Each type comes with specific regulations depending on where a company is based. For example, UK employees are entitled to 5.6 weeks of paid annual leave. Two weeks of maternal leave is a requirement for new mothers, which can be extended up to one year or include both parents via shared parental leave.
2. Fair scheduling and staggering
Specifying each type of leave included in your policy ensures your company complies with any governing law. It also gives you a guide on the timelines your holiday policy needs to accommodate, and where the pressure points are likely to be.
School holidays will likely mean more annual or casual leave applications. Since these holidays are pre-scheduled, they’re easier to plan for. It helps with staggering leave so everyone gets their mandated time off without depleting the office all at once.
Doing that starts with two essentials: tracking leave and a requesting policy.
3. Tracking holidays and accrued time off
Tracking employee leave is essential to a good holiday policy. Managers shouldn’t just know when a worker is taking time off, they also need to know how much time off employees are entitled to.
Workers start accruing leave days from their first day of employment, so your system must be able to track individual timelines. Similarly, you can use regulations to help you stay on top of maternity leave.
In the UK, the earliest maternity leave can start is 11 weeks before the expected week of childbirth. Note that employees still accrue annual leave days during maternity leave. A maternity plannerhelps track accrued days and pay associated with maternity leave using:
● Baby’s due date
● Employment status
● Job start date
4. Leave request procedure
Holiday and parental leave are more predictable than sick or compassionate leave, but that doesn’t remove short-notice applications entirely. The ability to plan for an absence is crucial to maintaining a cohesive workplace. For a holiday policy, that means having a leave request procedure.
This procedure should inform workers of when to apply for leave and the eligibility requirements needed. Do they need to serve two weeks' notice for holiday leave? What’s the standard waiting time for approval? What information do they need to submit on a leave application form and who reviews it?
5. Communication and People Management
A leave request procedure forms part of your holiday policy’s communication strategy. The rest of it comes down to what your company communicates to workers regarding holiday leave. Consider what you want your staff to know about leave best practices.
If WFH employees are dealing with kids at home, do you encourage them to make use of the office instead? Does your policy offer compressed work weeks or shorter days to give parents more flexibility without having to take time off? Is everyone aware of how to delegate and hand over work before going on leave?
A better approach to holiday policies

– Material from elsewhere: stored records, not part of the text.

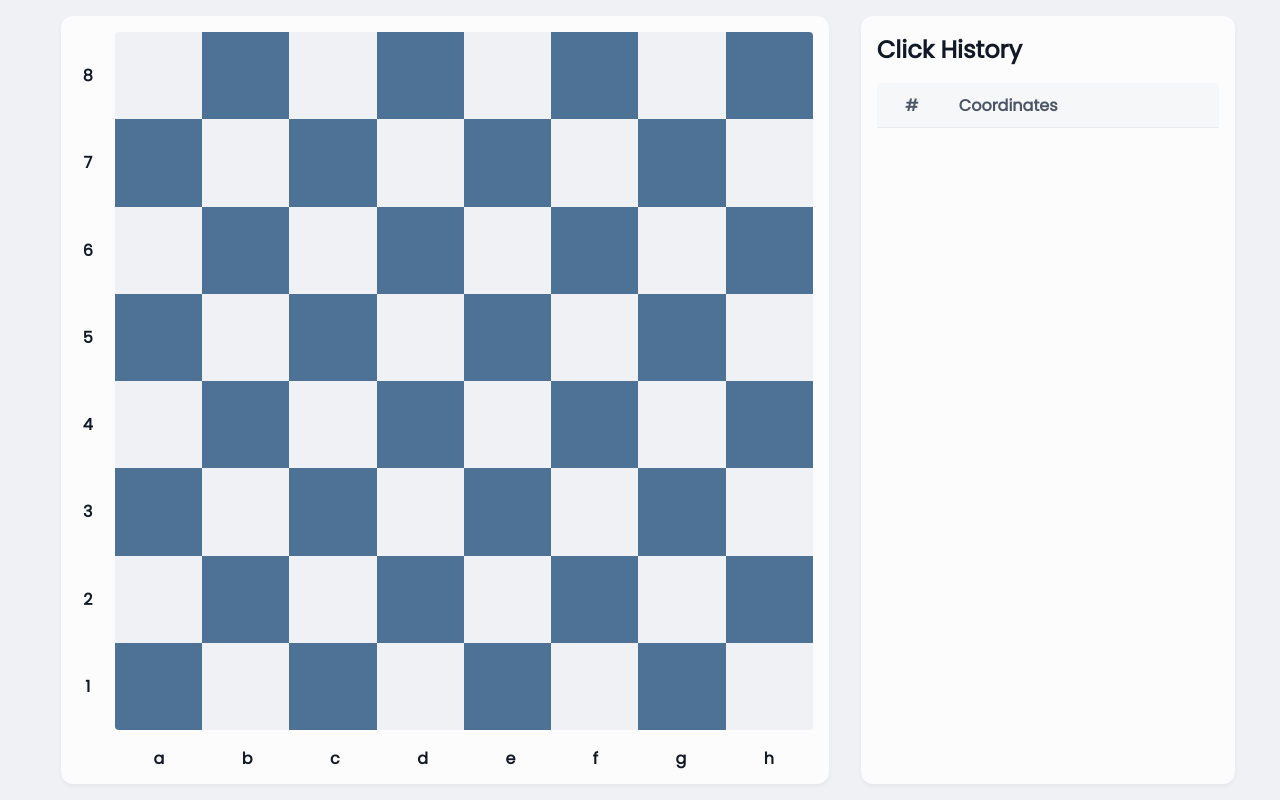
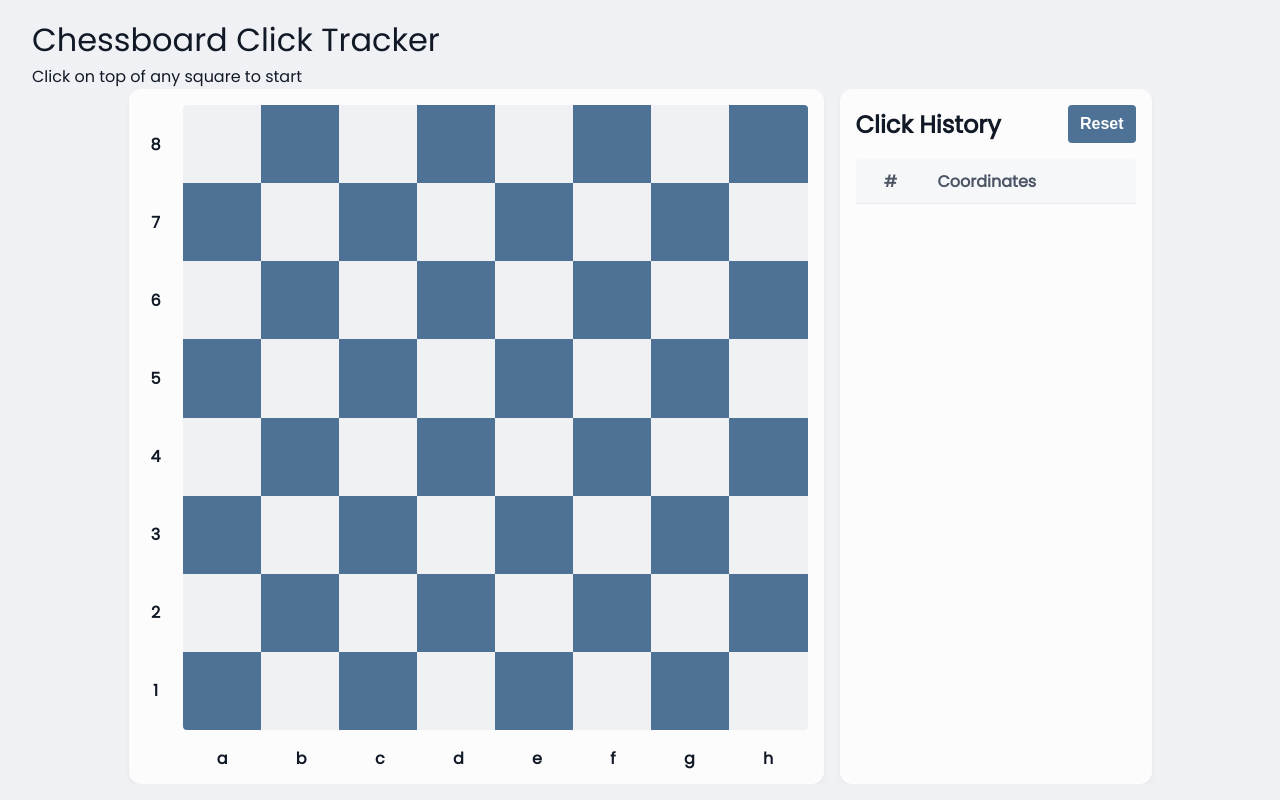
Before and after one commit to MattiaGiacchini/chess-technical-assignment, a Vue app: page / in a window 1280 px wide. Built offline with nearby package versions, Linux system fonts and the light colour scheme.

Commit message:
Chessboard style refactor

```diff
--- a/src/components/Board.vue
+++ b/src/components/Board.vue
@@ -63,6 +63,8 @@ const  squares: Array<{
   grid-template-rows: 1fr 38px;
   width: min(100%, 100cqh);
   height: min(100%, 100cqw);
+  //width: 100cqh;
+  //height: 100cqh;
   aspect-ratio: 1/1;
 
   &__grid {
--- a/src/components/Sidebar.vue
+++ b/src/components/Sidebar.vue
@@ -4,6 +4,8 @@ import { nextTick, ref, watch } from 'vue'
 const props = defineProps<{
   clickedSquares?: string[]
 }>()
+
+const emit = defineEmits(['resetClickedSquares'])
 
 const scrollContainer = ref<HTMLElement | null>(null)
 
@@ -18,7 +20,10 @@ watch(() => props.clickedSquares?.length, async () => {
 
 <template>
   <div class="history-card sidebar-card card">
-    <h2 class="history-card__title">Click History</h2>
+    <div class="history-card__header">
+      <h2 class="history-card__title">Click History</h2>
+      <button class="reset-button" @click="emit('resetClickedSquares')">Reset</button>
+    </div>
     <div class="history-card__scrollable" ref="scrollContainer">
       <table class="history-table">
         <thead class="history-table__header">
@@ -48,8 +53,15 @@ watch(() => props.clickedSquares?.length, async () => {
   flex-direction: column;
   height: 100%;
 
+  &__header {
+    display: flex;
+    justify-content: space-between;
+    align-items: center;
+    margin-bottom: var(--spacing-lg);
+  }
+
   &__title {
-    margin: 0 0 var(--spacing-lg) 0;
+    margin: 0;
     font-size: var(--font-size-xl);
   }
 
@@ -59,6 +71,26 @@ watch(() => props.clickedSquares?.length, async () => {
     min-height: 0;
     border-radius: 4px;
     scroll-snap-type: y proximity;
+  }
+}
+
+.reset-button {
+  padding: var(--spacing-sm) var(--spacing-md);
+  background-color: var(--square-dark);
+  color: white;
+  border: none;
+  border-radius: 4px;
+  font-size: var(--font-size-sm);
+  font-weight: var(--font-weight-semibold);
+  cursor: pointer;
+  transition: background-color 0.2s;
+
+  &:hover {
+    background-color: var(--square-dark-hover);
+  }
+
+  &:active {
+    background-color: var(--square-light-hover);
   }
 }
 
--- a/src/views/MainView.vue
+++ b/src/views/MainView.vue
@@ -10,48 +10,82 @@ function addClickedSquare(coordinates: string) {
   clickedSquares.value.push(coordinates)
   lastClickedSquare.value = coordinates
 }
+
+function resetClickedSquares() {
+  clickedSquares.value = []
+  lastClickedSquare.value = null
+}
 </script>
 
 <template>
-  <div class="chess-layout">
-    <div class="chess-layout__board">
-      <Board  @square-click="addClickedSquare" :last-clicked-square="lastClickedSquare"></Board>
+  <div class="main-layout">
+
+    <div class="main-header">
+      <h1 class="main-title">Chessboard Click Tracker</h1>
+      <p class="main-description">Click on top of any square to start</p>
     </div>
-    <Sidebar class="chess-layout__sidebar" :clickedSquares="clickedSquares"></Sidebar>
+    <div class="chess-layout">
+      <div class="chess-layout__board">
+        <Board :last-clicked-square="lastClickedSquare" @square-click="addClickedSquare" ></Board>
+      </div>
+      <Sidebar class="chess-layout__sidebar" :clickedSquares="clickedSquares" @reset-clicked-squares="resetClickedSquares"></Sidebar>
+    </div>
   </div>
 </template>
 
 <style scoped lang="scss">
+.main-layout {
+  background-color: var(--background-color);
+  height: 100vh;
+  display: flex;
+  flex-direction: column;
+  overflow: hidden;
+  color: var(--text-color);
+  padding: var(--spacing-lg);
+  margin:auto;
+}
+
+.main-header {
+  margin-left: var(--spacing-lg);
+}
+
+.main-title {
+  font-weight: var(--font-weight-bold);
+}
 
 .chess-layout {
-  height: 100vh;
+  flex: 1;
   display: flex;
   flex-direction: row;
   gap: var(--spacing-lg);
-  padding: var(--spacing-lg);
   justify-content: center;
-  margin: auto;
   box-sizing: border-box;
   font-size: var(--font-size-base-lg);
   font-weight: var(--font-weight-semibold);
-
-  background-color: var(--background-color);
-  color: var(--text-color);
+  min-height: 0;
+  overflow: hidden;
 
   &__board {
-    flex:1;
-    max-width: 100cqh;
-    max-height: 100cqw;
+    flex: 0 0 auto;
     min-height: 0;
     display: flex;
     justify-content: center;
     container-type: size;
+    aspect-ratio: 1/1;
+    max-width: 70%;
   }
 
   &__sidebar {
-    width: 30%;
+    width: 25%;
+    min-width: 250px;
+    overflow: auto;
   }
 
+  @media (max-width: 920px) {
+    &__board {
+      max-width: 60%;
+    }
+  }
 
   @media (max-width: 768px) {
     flex-direction: column;
@@ -62,19 +96,17 @@ function addClickedSquare(coordinates: string) {
       flex: 0 0 auto;
       width: 100%;
       max-width: 100%;
-      max-height: none;
+      max-height: 60vh;
       aspect-ratio: 1/1;
     }
 
     &__sidebar {
       flex: 1;
       width: 100%;
+      min-width: 0;
       min-height: 0;
-      overflow: hidden;
+      overflow: auto;
     }
   }
 }
-
-
-
 </style>
```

At the end of the day, annual leave management is people management. Tracking systems, procedures, and timelines give a policy structure, but the best ones are centred on people and their needs. If your workplace has changed in the last two years, it may be worth reviewing your holiday policy.
If you would like a review of your policies and procedures, Lodge Court offer a free Health Check where we will discuss your business's HR Management and report back to you with our findings and recommendations. You will also be offered a bespoke package whereby our team will be on hand every step of the way to ensure the recommended changes are implemented quickly and effectively. If you want to find out more, please get in touch with us on 01243 300301.